Bonner “has conducted himself in a manner that is unbecoming of an elected official and has brought embarrassment and negative national attention to the Blevins School District and the great state of Arkansas.”
Faye Smith, who has two sons attending Blevins High School, told Little Rock’s NBC affiliate KARK that Bonner’s actions send the wrong message to black children in the schools he oversees.
“It’s a little bit hurtful . . . to think my children are being supervised by a person who feels like that is all they’re worth,” said Smith. “I don’t appreciate the fact that you’re mocking the thing that I’m teaching my boys is something to be proud of — being a black man — and then you do this to make them feel like ‘well, you’re a joke.’”
Across the nation, this school year “opened with an onslaught of racially charged incidents at colleges across the country,” The Post’s Susan Svrluga wrote.
“A professor at Eastern Michigan University found a racial slur spray-painted on the side of a building on campus along with ‘KKK’ in large letters. A former Kansas State University student shared a photo of herself and a friend with their faces painted black, and a racial slur,” Svrluga wrote. “Students at the University of Michigan found posters on campus warning white women not to date black men. On a wall at Ohio University, someone painted a person hanging from a noose.”
College campuses advised students to think twice before wearing culturally insensitive Halloween costumes, amid an ongoing debate about the balance between free speech and cultural sensitivity.
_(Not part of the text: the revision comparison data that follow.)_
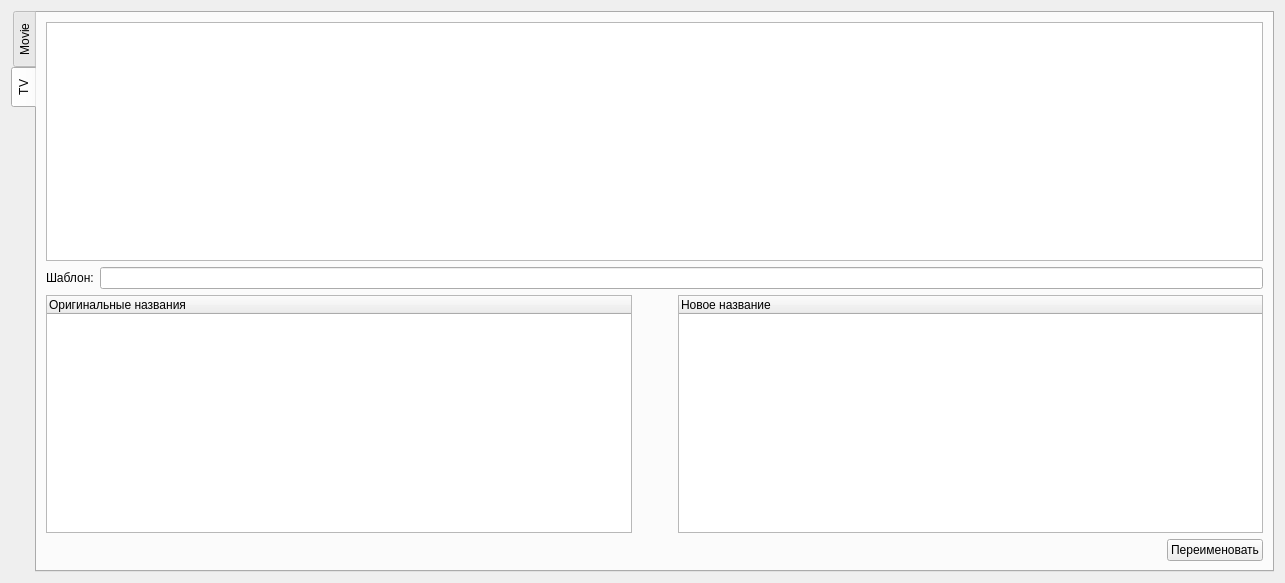
This is dialogrenamerfiles.ui in DmitriusFalse/mediaFinder as Qt 5 draws it before an edit. The edited form follows.
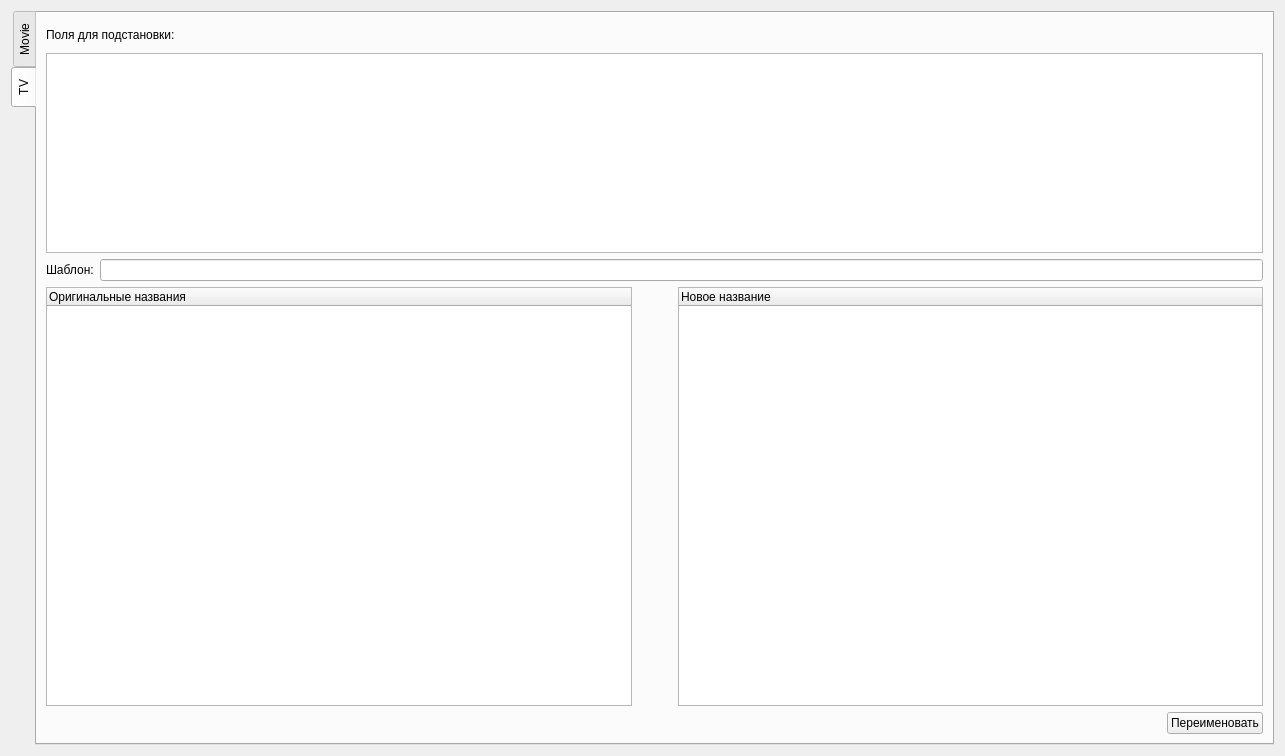
This is the edited form. The open tabs and pages were chosen to show the change.

Diff of the .ui file:
```diff
--- a/dialogrenamerfiles.ui
+++ b/dialogrenamerfiles.ui
@@ -7,7 +7,7 @@
     <x>0</x>
     <y>0</y>
     <width>1285</width>
-    <height>583</height>
+    <height>756</height>
    </rect>
   </property>
   <property name="windowTitle">
@@ -190,9 +190,44 @@
       </attribute>
       <layout class="QVBoxLayout" name="verticalLayout_3">
        <item>
-        <layout class="QHBoxLayout" name="horizontalLayout_4">
+        <layout class="QVBoxLayout" name="verticalLayout">
+         <property name="sizeConstraint">
+          <enum>QLayout::SizeConstraint::SetMinimumSize</enum>
+         </property>
          <item>
-          <widget class="QPlainTextEdit" name="patternTVDescription"/>
+          <widget class="QLabel" name="label_4">
+           <property name="minimumSize">
+            <size>
+             <width>0</width>
+             <height>25</height>
+            </size>
+           </property>
+           <property name="maximumSize">
+            <size>
+             <width>16777215</width>
+             <height>25</height>
+            </size>
+           </property>
+           <property name="text">
+            <string>Поля для подстановки:</string>
+           </property>
+          </widget>
+         </item>
+         <item>
+          <widget class="QTextEdit" name="patternTVDescription">
+           <property name="minimumSize">
+            <size>
+             <width>0</width>
+             <height>200</height>
+            </size>
+           </property>
+           <property name="maximumSize">
+            <size>
+             <width>16777215</width>
+             <height>200</height>
+            </size>
+           </property>
+          </widget>
          </item>
         </layout>
        </item>
@@ -213,7 +248,7 @@
        <item>
         <layout class="QHBoxLayout" name="horizontalLayout_6">
          <item>
-          <widget class="QTreeWidget" name="newListTV">
+          <widget class="QTreeWidget" name="oldListTV">
            <column>
             <property name="text">
              <string>Оригинальные названия</string>
@@ -238,7 +273,7 @@
           </spacer>
          </item>
          <item>
-          <widget class="QTreeWidget" name="oldListTV">
+          <widget class="QTreeWidget" name="newListTV">
            <column>
             <property name="text">
              <string>Новое название</string>
```
Left out of the diff: 4 changed lines with no effect on the pictures.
“Our thing is about teaching students about how to enjoy the holiday without being extremely offensive,” said Carolyn Barber-Pierre, assistant vice president for multicultural affairs at Tulane University.
At the University of Oregon, a law professor missed that lesson: The professor was placed on administrative leave after wearing blackface to a Halloween party attended by faculty and students.
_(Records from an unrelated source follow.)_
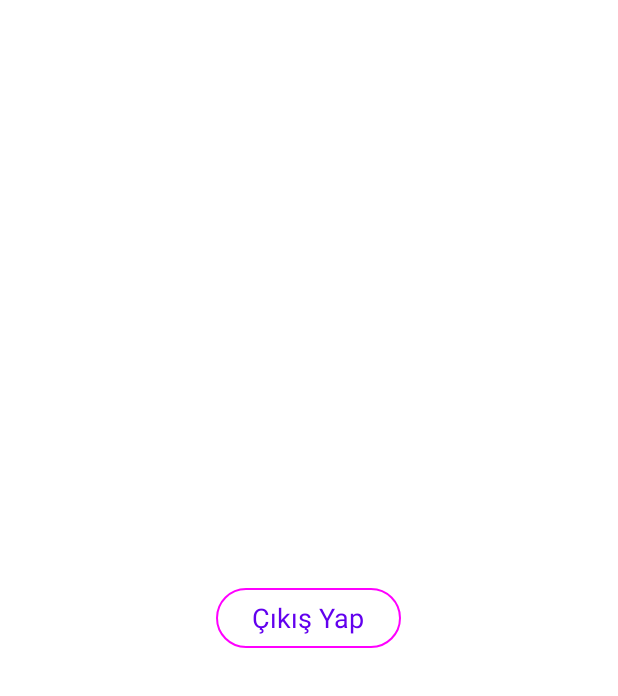
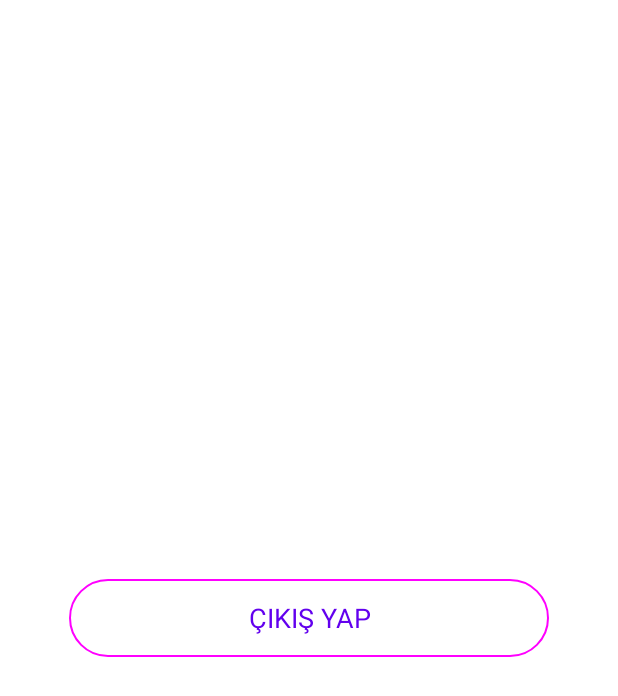
Before and after one commit to FurkanKaraketir/KTS-Kocluk-Takip-Sistemi, an Android app: the screen it shows after launch once a user with an empty profile is signed in (MainActivity), on a phone screen of 412 x 824 dp. Shown: the top 696 px of the screen. Run offline under Robolectric (Android 15) with nearby library versions, the phone set to English and light mode, and no system bars; our stand-ins replace Firebase (no records; nobody signed in at launch, a user with empty details on screens opened directly).

Commit message:
View Binding Added

```diff
--- a/app/build.gradle
+++ b/app/build.gradle
@@ -8,6 +8,11 @@ plugins {
 }
 
 android {
+
+    buildFeatures {
+        viewBinding true
+    }
+
     compileSdk 32
 
     defaultConfig {
--- a/app/src/main/java/com/kodgem/coachingapp/MainActivity.kt
+++ b/app/src/main/java/com/kodgem/coachingapp/MainActivity.kt
@@ -1,16 +1,16 @@
 package com.kodgem.coachingapp
 
 import android.content.Intent
+import android.os.Bundle
 import androidx.appcompat.app.AppCompatActivity
-import android.os.Bundle
-import android.widget.Button
 import com.google.firebase.auth.FirebaseAuth
 import com.google.firebase.auth.ktx.auth
 import com.google.firebase.ktx.Firebase
+import com.kodgem.coachingapp.databinding.ActivityMainBinding
 
 class MainActivity : AppCompatActivity() {
     private lateinit var auth: FirebaseAuth
-
+    private lateinit var binding: ActivityMainBinding
     public override fun onStart() {
         super.onStart()
 
@@ -24,9 +24,11 @@ class MainActivity : AppCompatActivity() {
 
     override fun onCreate(savedInstanceState: Bundle?) {
         super.onCreate(savedInstanceState)
-        setContentView(R.layout.activity_main)
+        binding = ActivityMainBinding.inflate(layoutInflater)
+        setContentView(binding.root)
         auth = Firebase.auth
-        val signOutButton = findViewById<Button>(R.id.signOutButton)
+
+        val signOutButton = binding.signOutButton
         signOutButton.setOnClickListener {
             signOut()
         }
--- a/app/src/main/res/layout/activity_main.xml
+++ b/app/src/main/res/layout/activity_main.xml
@@ -7,13 +7,13 @@
 
     <Button
         android:id="@+id/signOutButton"
-        android:layout_width="wrap_content"
-        android:layout_height="wrap_content"
-        android:textSize="18sp"
         style="@style/Widget.Material3.Button.OutlinedButton"
+        android:layout_width="320dp"
+        android:layout_height="60dp"
         android:layout_centerHorizontal="true"
         android:layout_centerVertical="true"
-        android:text="@string/k_yap">
+        android:text="@string/k_yap"
+        android:textSize="18sp">
 
     </Button>
 
--- a/app/src/main/res/values/strings.xml
+++ b/app/src/main/res/values/strings.xml
@@ -11,5 +11,5 @@
     <string name="s_n_f">Sınıf</string>
     <string name="alan_se_imi_yap_n_z">Alan Seçiniz:</string>
     <string name="ders_se_imi_yap_n_z">Ders Seçiniz:</string>
-    <string name="k_yap">Çıkış Yap</string>
+    <string name="k_yap">ÇIKIŞ YAP</string>
 </resources>
```
Also changed, not shown: app/src/main/java/com/kodgem/coachingapp/LoginActivity.kt (+11 -11 lines), app/src/main/java/com/kodgem/coachingapp/RegisterActivity.kt (+37 -21 lines).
Blackface minstrel acts were popular in the 1800s, when white audiences weren’t interested in seeing real black entertainers and instead preferred performers who were pretending to be black.
“The audience for these shows was largely working-class whites, and at first the blackface character was actually a smart and sympathetic one,” “The Tavis Smiley Show” once observed. “But as time went on, the minstrel show took on a more racist tone.”
These shows “presented the black character as being stupid, as being comical, as being basically a frivolous character,” cultural critic Mel Watkins told PBS. “Now, how that impacted upon society itself was that they embraced it. They loved it. This was what people had thought about blacks all along. So [that] characterization of blacks then reaffirmed what mainstream America had been thinking all along.”
“Minstrelsy desensitized Americans to horrors of chattel slavery,” wrote Blair L.M. Kelley, an associate professor of history at North Carolina State University. “These performances were object lessons about the harmlessness of southern slavery. By encouraging audiences to laugh, they showed bondage as an appropriate answer for the lazy, ignorant slave. Why worry about the abolition of slavery when black life looked so fun, silly, and carefree? Even the violence of enslavement just became part of the joke.”
Noting that “blackface became a mainstay of stage and later film performance,” Kelley wrote that “most often blackface was used as a comic device that played on the stereotypes of black laziness, ignorance, or crass behavior for laughs.”
She added that “the history of blackface minstrelsy isn’t talked about regularly today, but its cultural residue is all around us. . . . Until we actively remember the ugliness of this history, people will continue to blacken their faces without recognizing the horror hidden beneath the paint.”